Within today's elementary schools the idea of fun and engagement in physical activity in the school day has somehow become lost. At the same time, elementary schools have continued to reduce physical education instruction time and recess time to bolster classroom instruction time (Action for Healthy Kids, 2004). The adoption of a holistic approach to increasing students' physical activity time needs to be espoused by schools. Physical education teachers cannot take sole responsibility for the lack of physical activity time, however; they are an integral component, and in many cases the catalyst, for increasing students' physical activity. As a physical activity specialist, the physical educator can educate school personnel (i.e., principals, guidance counselors, and teachers) regarding the importance of physical activity and the ramifications for children in the midst of the obesity epidemic (Castelli & Beighle, 2007). They can also explain the elements needed to create a quality physical activity program.
Today's society can be characterized by what is known as an "obesogenic" environment (Egger & Swinburn, 1997). This characterization is an imbalance between "energy in" and "energy out," and it has been found to contribute to an increase in the childhood obesity rates. These rates have more than tripled for children between the ages of six and 11 in the past three decades (Cameron, Norgan, & Ellison, 2006). However, the school community could combat this disparity, via an increase with students' "energy out," by creating avenues for physical activity participation.
The National Association for Sport and Physical Education (NASPE, 2004a) recommends that elementary school children receive quality physical education instruction for a minimum of 150 minutes per week. However, most elementary school programs have classes for 30 minutes from one to three days per week. Buffalo Bend Elementary School (BBES), an eastern rural school, is no exception. The students there have physical education two days per week for 30 minutes and daily unstructured recess that varies in time and consistency. Due to the lack of time devoted to physical activity pursuits, a reallocation of time within the school day was needed. This article outlines the process for how to create a developmentally appropriate, physical activity program in an elementary school.
Creating a Physical Activity Program
Each morning Mrs. Donald's third-grade students at BBES can hardly wait to get to school. They arrive by bus or car and proceed to Room 112, where they get organized for the day. As the clock approaches eight, the students' excitement grows. For the students know, Fun Club is almost ready to begin.
Fun Club is a physical activity program for elementary school children in grades two to five at BBES. This program encompasses a wide range of fun and engaging physical activities that are facilitated by a classroom teacher. The foundation for the Fun Club program included elements from the 2004 NASPE guidelines (NASPE, 2004b) and the Getting Energized and Recharged (GEAR) activities (Maeda & Murata, 2004).

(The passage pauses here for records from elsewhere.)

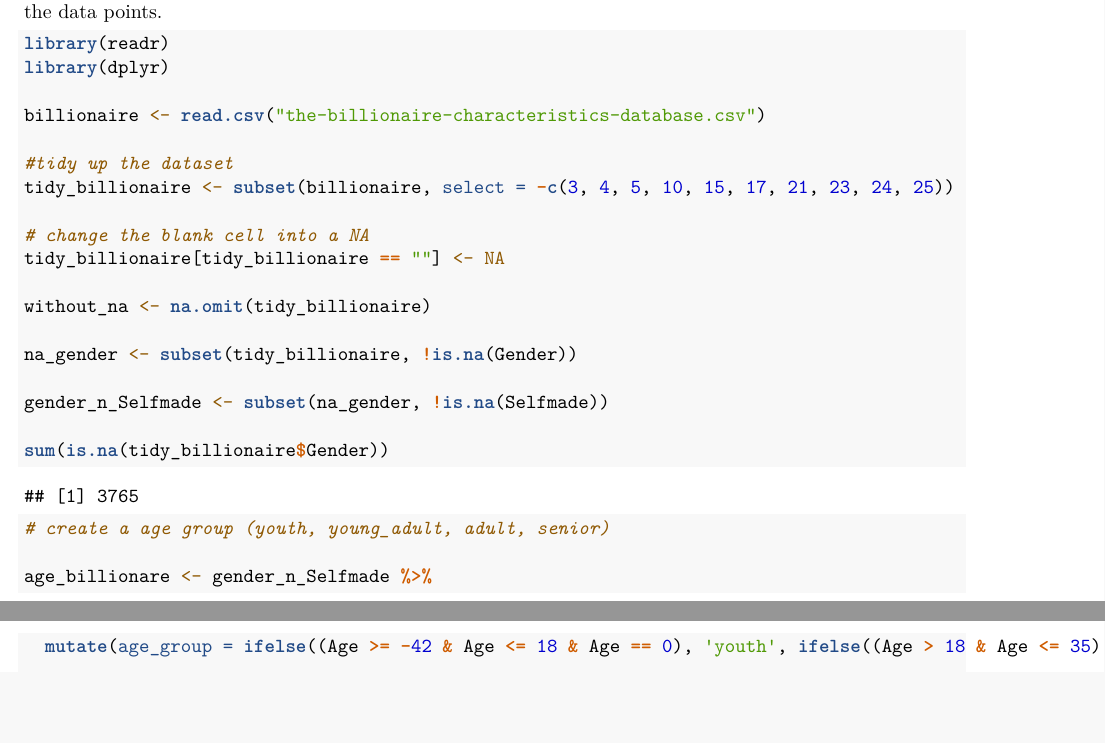
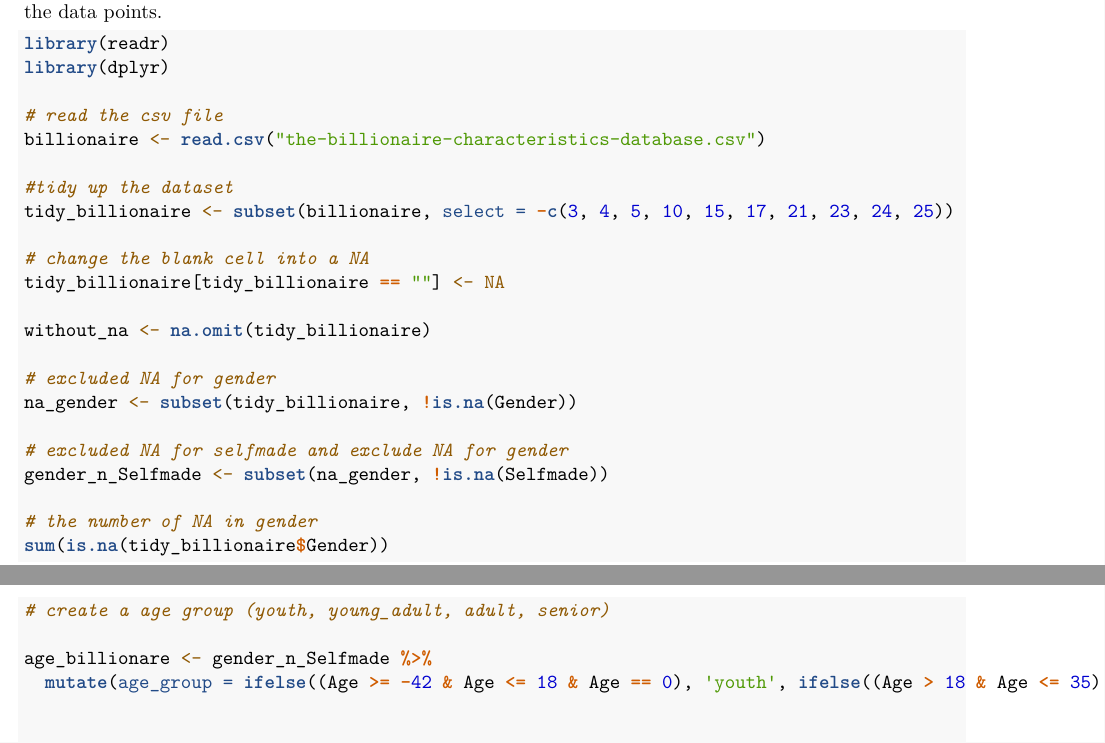
Before and after one commit to ChristinaLyu/MTH291_Final_Project, an R Markdown document (proposal_1.Rmd): two parts of pages 2 and 3 of 10, joined at a grey line, cut so that both start at the same text, the shorter picture padded with empty space. Rendered offline with R 4.5, knitr and Pandoc, then LaTeX, with nearby package versions.

Commit message:
made some comments about each line

```diff
--- a/proposal_1.Rmd
+++ b/proposal_1.Rmd
@@ -49,6 +49,7 @@ We are interested in how the variables above are related to the net worth of the
 library(readr)
 library(dplyr)
 
+# read the csv file
 billionaire <- read.csv("the-billionaire-characteristics-database.csv")
 
 #tidy up the dataset
@@ -59,10 +60,13 @@ tidy_billionaire[tidy_billionaire == ""] <- NA
 
 without_na <- na.omit(tidy_billionaire)
 
+# excluded NA for gender
 na_gender <- subset(tidy_billionaire, !is.na(Gender))
 
+# excluded NA for selfmade and exclude NA for gender
 gender_n_Selfmade <- subset(na_gender, !is.na(Selfmade))
 
+# the number of NA in gender
 sum(is.na(tidy_billionaire$Gender))
 
 
```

In 2004, NASPE recommended more stringent physical activity guidelines for children ages five through 12 (NASPE, 2004b). Based on these recommendations, activity sessions should last at least 15 minutes, include a variety of age-appropriate fitness activities, incorporate positive role models, and encourage students to set their own pace or intensity while participating in activities. In accordance with these guidelines, the Fun Club physical activities were designed to be aerobic, to last 15 to 20 minutes, to provide a variety of activities from jump rope to dance, to require a minimal level of skill proficiency, and to allow students to increase their heart rate and maintain their intensity with minimal starting or stopping. The Fun Club program …